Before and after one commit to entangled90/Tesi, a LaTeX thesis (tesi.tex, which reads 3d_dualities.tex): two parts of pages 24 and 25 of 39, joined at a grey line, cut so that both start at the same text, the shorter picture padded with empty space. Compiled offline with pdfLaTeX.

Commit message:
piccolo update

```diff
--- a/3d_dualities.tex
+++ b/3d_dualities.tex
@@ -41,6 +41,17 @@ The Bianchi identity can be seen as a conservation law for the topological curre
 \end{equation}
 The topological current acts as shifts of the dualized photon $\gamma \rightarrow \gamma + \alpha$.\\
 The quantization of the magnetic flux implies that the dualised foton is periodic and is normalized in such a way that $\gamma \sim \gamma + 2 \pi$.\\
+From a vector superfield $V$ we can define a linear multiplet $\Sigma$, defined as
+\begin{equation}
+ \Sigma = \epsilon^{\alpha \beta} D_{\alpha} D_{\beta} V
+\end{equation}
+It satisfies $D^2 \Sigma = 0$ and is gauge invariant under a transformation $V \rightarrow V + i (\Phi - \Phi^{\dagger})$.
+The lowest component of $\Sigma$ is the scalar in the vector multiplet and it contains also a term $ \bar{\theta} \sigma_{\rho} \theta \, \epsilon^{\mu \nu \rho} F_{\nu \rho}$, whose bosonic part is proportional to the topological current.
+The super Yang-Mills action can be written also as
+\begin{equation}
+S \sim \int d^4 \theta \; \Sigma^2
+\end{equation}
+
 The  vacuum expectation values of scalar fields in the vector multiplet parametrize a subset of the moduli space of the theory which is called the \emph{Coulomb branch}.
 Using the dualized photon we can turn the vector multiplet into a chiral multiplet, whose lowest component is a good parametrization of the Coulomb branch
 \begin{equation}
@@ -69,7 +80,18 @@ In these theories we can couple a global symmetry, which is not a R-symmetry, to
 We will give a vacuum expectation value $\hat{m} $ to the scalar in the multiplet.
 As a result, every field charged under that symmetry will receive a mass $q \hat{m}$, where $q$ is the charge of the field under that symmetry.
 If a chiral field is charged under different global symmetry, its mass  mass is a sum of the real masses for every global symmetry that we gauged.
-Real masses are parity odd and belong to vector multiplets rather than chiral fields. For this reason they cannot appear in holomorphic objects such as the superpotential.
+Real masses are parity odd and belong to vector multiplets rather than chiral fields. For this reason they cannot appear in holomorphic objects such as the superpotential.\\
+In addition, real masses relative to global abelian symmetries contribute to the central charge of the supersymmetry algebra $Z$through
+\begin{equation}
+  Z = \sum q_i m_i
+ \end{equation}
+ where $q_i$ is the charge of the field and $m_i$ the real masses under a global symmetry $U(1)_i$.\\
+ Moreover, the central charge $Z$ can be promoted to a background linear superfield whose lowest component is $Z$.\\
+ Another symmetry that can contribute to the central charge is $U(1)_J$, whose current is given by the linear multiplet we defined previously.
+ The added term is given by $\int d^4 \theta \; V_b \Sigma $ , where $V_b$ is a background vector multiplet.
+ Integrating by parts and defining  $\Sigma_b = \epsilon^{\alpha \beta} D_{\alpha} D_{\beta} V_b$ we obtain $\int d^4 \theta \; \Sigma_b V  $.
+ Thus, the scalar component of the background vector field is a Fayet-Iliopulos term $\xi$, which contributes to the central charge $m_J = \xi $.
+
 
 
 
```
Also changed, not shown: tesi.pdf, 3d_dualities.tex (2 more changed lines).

- - - -

### [Task directions]
The response should be an exact repeat of the data above.

### [Solution to this exercise]
Before and after one commit to entangled90/Tesi, a LaTeX thesis (tesi.tex, which reads 3d_dualities.tex): two parts of pages 24 and 25 of 39, joined at a grey line, cut so that both start at the same text, the shorter picture padded with empty space. Compiled offline with pdfLaTeX.

Commit message:
piccolo update

```diff
--- a/3d_dualities.tex
+++ b/3d_dualities.tex
@@ -41,6 +41,17 @@ The Bianchi identity can be seen as a conservation law for the topological curre
 \end{equation}
 The topological current acts as shifts of the dualized photon $\gamma \rightarrow \gamma + \alpha$.\\
 The quantization of the magnetic flux implies that the dualised foton is periodic and is normalized in such a way that $\gamma \sim \gamma + 2 \pi$.\\
+From a vector superfield $V$ we can define a linear multiplet $\Sigma$, defined as
+\begin{equation}
+ \Sigma = \epsilon^{\alpha \beta} D_{\alpha} D_{\beta} V
+\end{equation}
+It satisfies $D^2 \Sigma = 0$ and is gauge invariant under a transformation $V \rightarrow V + i (\Phi - \Phi^{\dagger})$.
+The lowest component of $\Sigma$ is the scalar in the vector multiplet and it contains also a term $ \bar{\theta} \sigma_{\rho} \theta \, \epsilon^{\mu \nu \rho} F_{\nu \rho}$, whose bosonic part is proportional to the topological current.
+The super Yang-Mills action can be written also as
+\begin{equation}
+S \sim \int d^4 \theta \; \Sigma^2
+\end{equation}
+
 The  vacuum expectation values of scalar fields in the vector multiplet parametrize a subset of the moduli space of the theory which is called the \emph{Coulomb branch}.
 Using the dualized photon we can turn the vector multiplet into a chiral multiplet, whose lowest component is a good parametrization of the Coulomb branch
 \begin{equation}
@@ -69,7 +80,18 @@ In these theories we can couple a global symmetry, which is not a R-symmetry, to
 We will give a vacuum expectation value $\hat{m} $ to the scalar in the multiplet.
 As a result, every field charged under that symmetry will receive a mass $q \hat{m}$, where $q$ is the charge of the field under that symmetry.
 If a chiral field is charged under different global symmetry, its mass  mass is a sum of the real masses for every global symmetry that we gauged.
-Real masses are parity odd and belong to vector multiplets rather than chiral fields. For this reason they cannot appear in holomorphic objects such as the superpotential.
+Real masses are parity odd and belong to vector multiplets rather than chiral fields. For this reason they cannot appear in holomorphic objects such as the superpotential.\\
+In addition, real masses relative to global abelian symmetries contribute to the central charge of the supersymmetry algebra $Z$through
+\begin{equation}
+  Z = \sum q_i m_i
+ \end{equation}
+ where $q_i$ is the charge of the field and $m_i$ the real masses under a global symmetry $U(1)_i$.\\
+ Moreover, the central charge $Z$ can be promoted to a background linear superfield whose lowest component is $Z$.\\
+ Another symmetry that can contribute to the central charge is $U(1)_J$, whose current is given by the linear multiplet we defined previously.
+ The added term is given by $\int d^4 \theta \; V_b \Sigma $ , where $V_b$ is a background vector multiplet.
+ Integrating by parts and defining  $\Sigma_b = \epsilon^{\alpha \beta} D_{\alpha} D_{\beta} V_b$ we obtain $\int d^4 \theta \; \Sigma_b V  $.
+ Thus, the scalar component of the background vector field is a Fayet-Iliopulos term $\xi$, which contributes to the central charge $m_J = \xi $.
+
 
 
 
```
Also changed, not shown: tesi.pdf, 3d_dualities.tex (2 more changed lines).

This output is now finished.